Media-on-media crime. Really?
In the wake of Saturday’s heated match-up between the Bruins and Canucks, we’ve had Vancouver players say things about Boston players (and vice versa), coaches call out the other coaches and management go after opposing management.
All of that I am ok with.
The players are the ones laying it on the line, so they are allowed to make their feelings known about the opposition. They are expected to. And I get why coaches and management sometimes get into it. Their rhetoric is used to protect the interest of their players and take the side of their team. What else would you expect them to do?
But when media verbally attack a player or other members of the media? When they get personal with the attacks? C’mon now. Last I checked, we didn’t play the game and we shouldn’t have anything personally invested in the game.
The latest Vancouver-Boston media dust up occurred Tuesday night when Vancouver Province columnist Tony Gallagher went on a Bruins show for Comcast. Gallagher was giving his opinion as to why Dale Weise didn’t have to fight Shawn Thornton in the first period of Saturday’s game.
Little did Gallagher know, but Comcast had Thornton in studio. When Gallagher finished his thought, the ambush was on.
Guerrilla journalism at its worst!
Hey I’m all for Thornton responding to Gallagher’s comments. After all, he was one of the players in question. And if you watch the video, Gallagher seemed ready to have a reasonable conversation about things. The host of the show though? Not so much.
He was in attack mode too, finishing off the interview by calling the Canucks a bunch of weasels and telling Gallagher to enjoy the Presidents’ Trophy banner or something to that effect. Uhm, ok. Pretty sure Gallagher doesn’t work for the Canucks and if you check his background he’s been as critical of the Canucks as anyone over the years. The host comes off as a parrot on the shoulder of Thornton, mimicking the Bruins tough guy.

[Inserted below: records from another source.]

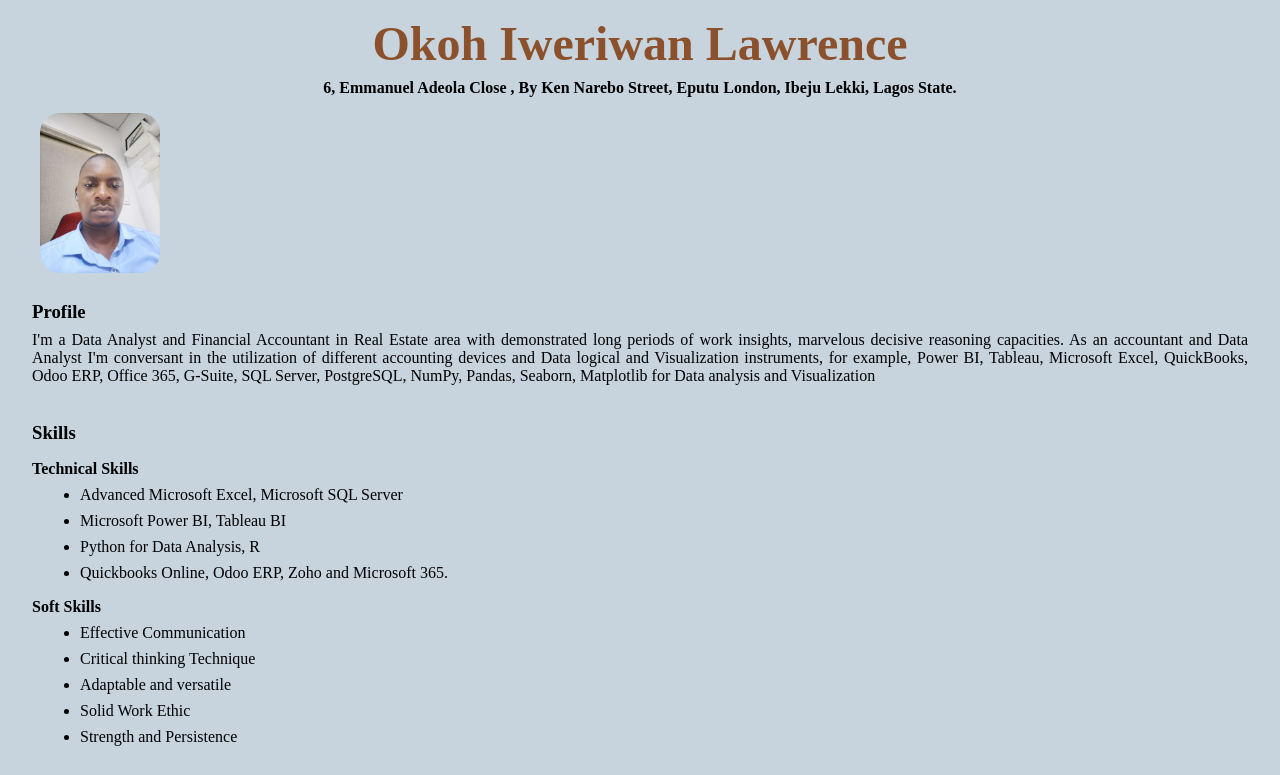
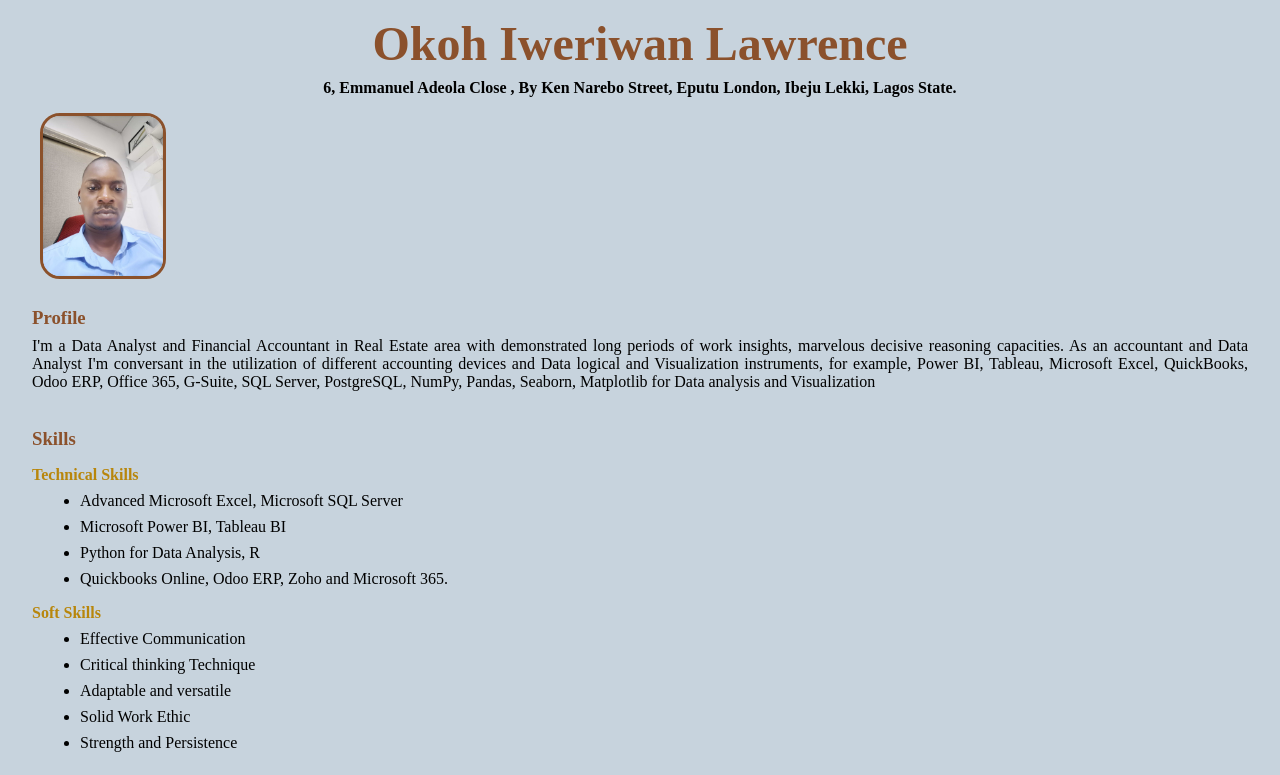
Before and after one commit to lawmans/Portfolio, a plain HTML site: page index.html in a window 1280 px wide. Shown: the top 775 px of the page. Drawn offline with Linux system fonts and the light colour scheme.

Commit message:
second modificationof html and css

```diff
--- a/styles.css
+++ b/styles.css
@@ -6,6 +6,7 @@
 
 img{
     border-radius: 20px;
+    border:rgba(138, 79, 40, 0.979) solid;
     width: 120px;
 
 }
@@ -14,6 +15,9 @@ h1{
     text-align: center;
     font-family: 'Times Roman';
     font-size: 3rem;
+}
+h3{
+    color: rgba(138, 79, 40, 0.979);
 }
 body{
     text-align: justify;
@@ -25,6 +29,7 @@ body{
 
 }
 .profile{
+
    margin-top: 1rem;
 
 }
@@ -34,7 +39,6 @@ body{
 }
 .skills{
         margin-top: 2em;
-
 }
 
 .technical_skills{
@@ -78,11 +82,11 @@ body{
 }
 .hobby{
     margin-top: 1rem;
+}
 
-}
 h1{
     color:rgba(138, 79, 40, 0.979);
 }
-h3{
-    color:
+h4{
+    color: darkgoldenrod;
 }
```
Also changed, not shown: index.html (+1 -0 lines).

Now I’m all for opinion and reasonable arguments; columnists are paid to provide just that. But name calling? That’s a little juvenile for my liking. Could you imagine Sportsnet’s Jeff Marek calling Thornton a “thug” or something like that in a Canucks pre-game show? Me neither.
Let’s leave the name calling to those who are paid (or not paid) to do it. Bloggers are a perfect example. And I don’t mean that in a derogatory way. Few do it better than the Pass it to Bulis guys or the Stanchion. Heck, the Kurtenbloggers even parlayed their talents into a job with NBC. But their name calling isn’t with venom, it’s with tongue firmly planted in cheek. They have a keen eye for the game and are able to blend opinion with humour. They are supposed to slant their views as a fan might. And they also aren’t shy to pick on a Canuck or two. I just don’t get when a well-known writer from the Boston Globe, a respected writer at that, resorts to name calling. He should be above that.
I hate to break it to us in the media: We’re not a part of the game.
The funny thing about it all, is that the players would much rather have a beer with a player from the opposing team than the member of the media who is so rigorously defending them. Probably 95 per cent of the players couldn’t pick us media types out of a crowd of one.
It’s not like we get Stanley Cup rings if the team we cover wins it all. Oh, wait …